Avila will almost certainly rebound from a down season, but he still shouldn’t be expected to put up anything near the numbers Martinez will in 2014.
Fortunately for the Tigers, using Martinez as a catcher doesn’t have to be an everyday thing, and suggestions that it should be are well-meaning but misguided.
The 35-year-old Martinez has not started 100 or more games at catcher since he was with the Red Sox in 2010. He combined for 29 games started for the Tigers in 2011 and 2013, with just three of those coming last year. You can debate how he compared to average at the position during the peak of his career (likely below it), and advanced metrics in catching have always been difficult to put concrete figures to, making facts murky. But as he aged, Martinez took rather a large drop down the ladder from Avila.
On top of all that, the reason Martinez missed the 2012 season was a knee injury. So it makes little sense from the start to expect too many games out of him without injury fears at least creeping into the mind.
Earning his place
Then we have the chemistry thing. It’s not difficult to believe Tigers pitchers have a better battery relationship with Avila, the man who has caught them for years. You can see this in the success starters have had over the past few years. In each of the past three seasons, Justin Verlander has had an earned-run average a third- to a half-run better with Avila behind the plate compared to other catchers. Max Scherzer shaved more than a run off his ERA with Avila catching in 2013 and had even more dramatic results in 2011. The trend holds for Rick Porcello, whose ERA with Avila was 3.38 last season and with all the other catchers was 6.12, and Anibal Sanchez, too.

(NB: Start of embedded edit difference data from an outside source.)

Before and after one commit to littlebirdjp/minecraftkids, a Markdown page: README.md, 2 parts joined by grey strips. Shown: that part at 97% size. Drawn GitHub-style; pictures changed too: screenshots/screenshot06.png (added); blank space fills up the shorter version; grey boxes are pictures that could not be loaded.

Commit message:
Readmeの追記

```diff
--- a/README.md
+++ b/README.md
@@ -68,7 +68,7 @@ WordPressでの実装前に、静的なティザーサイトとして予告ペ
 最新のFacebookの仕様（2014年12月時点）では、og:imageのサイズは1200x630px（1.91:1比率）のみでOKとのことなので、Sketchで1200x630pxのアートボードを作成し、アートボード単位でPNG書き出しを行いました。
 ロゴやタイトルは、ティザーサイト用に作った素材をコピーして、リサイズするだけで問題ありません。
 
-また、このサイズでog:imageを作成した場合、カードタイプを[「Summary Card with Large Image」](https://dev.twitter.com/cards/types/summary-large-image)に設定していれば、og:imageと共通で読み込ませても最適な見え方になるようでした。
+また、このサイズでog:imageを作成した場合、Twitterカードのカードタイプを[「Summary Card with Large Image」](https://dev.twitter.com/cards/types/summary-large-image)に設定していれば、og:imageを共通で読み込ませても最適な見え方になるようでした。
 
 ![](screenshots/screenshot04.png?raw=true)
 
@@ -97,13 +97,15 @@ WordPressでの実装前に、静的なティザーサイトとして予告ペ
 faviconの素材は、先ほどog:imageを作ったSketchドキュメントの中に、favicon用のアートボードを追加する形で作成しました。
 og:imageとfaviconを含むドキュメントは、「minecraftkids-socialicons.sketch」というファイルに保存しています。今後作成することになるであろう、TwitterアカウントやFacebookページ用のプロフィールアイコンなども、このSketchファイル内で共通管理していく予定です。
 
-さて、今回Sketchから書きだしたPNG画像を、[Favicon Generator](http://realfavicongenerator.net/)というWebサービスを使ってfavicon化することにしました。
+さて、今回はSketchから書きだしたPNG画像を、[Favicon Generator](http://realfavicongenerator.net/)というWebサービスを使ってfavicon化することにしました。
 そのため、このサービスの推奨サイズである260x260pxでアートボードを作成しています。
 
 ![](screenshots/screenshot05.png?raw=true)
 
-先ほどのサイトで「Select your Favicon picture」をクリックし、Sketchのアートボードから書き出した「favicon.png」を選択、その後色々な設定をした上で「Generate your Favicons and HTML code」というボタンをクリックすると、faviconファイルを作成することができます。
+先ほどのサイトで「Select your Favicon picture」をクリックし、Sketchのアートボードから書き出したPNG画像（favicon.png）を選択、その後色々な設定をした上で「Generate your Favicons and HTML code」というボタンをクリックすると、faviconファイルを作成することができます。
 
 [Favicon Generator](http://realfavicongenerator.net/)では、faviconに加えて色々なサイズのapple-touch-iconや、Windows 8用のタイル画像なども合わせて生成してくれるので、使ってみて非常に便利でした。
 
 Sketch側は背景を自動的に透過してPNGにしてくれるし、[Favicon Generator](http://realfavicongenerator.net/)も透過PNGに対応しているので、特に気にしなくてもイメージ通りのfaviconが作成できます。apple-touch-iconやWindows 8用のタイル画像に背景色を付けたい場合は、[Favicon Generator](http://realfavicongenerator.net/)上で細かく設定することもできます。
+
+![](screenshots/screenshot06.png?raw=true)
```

Once or twice can be chalked up as a fluke, but repeatedly seeing the same results tells us we’re on to something: In preventing runs, Avila’s the best one to have behind the plate.
Beyond chemistry, some explanation for that may be Avila’s ability to frame pitches for the umpire.
Baseball Prospectus estimated Avila saved 23 runs more than an average catcher through the end of August, making him the third-best catcher in the stat. Tigers sabermetric blogger Lee Panas combined that statistic with others to estimate Avila saved 14 more runs than average.
He’s clearly the Tigers’ best bet for starting catcher, and all the more so if his bat returns.
Keeping Martinez in good catching shape is the smart move. Finding opportunities to put him behind the plate, especially in National League parks, makes good sense.
Just don’t ask Martinez to catch in more than a handful of games, otherwise the price of that big stick will be too high.
Kurt Mensching is the editor of Bless You Boys, a Tigers blog (www.blessyouboys.com). He can be reached at firstname.lastname@example.org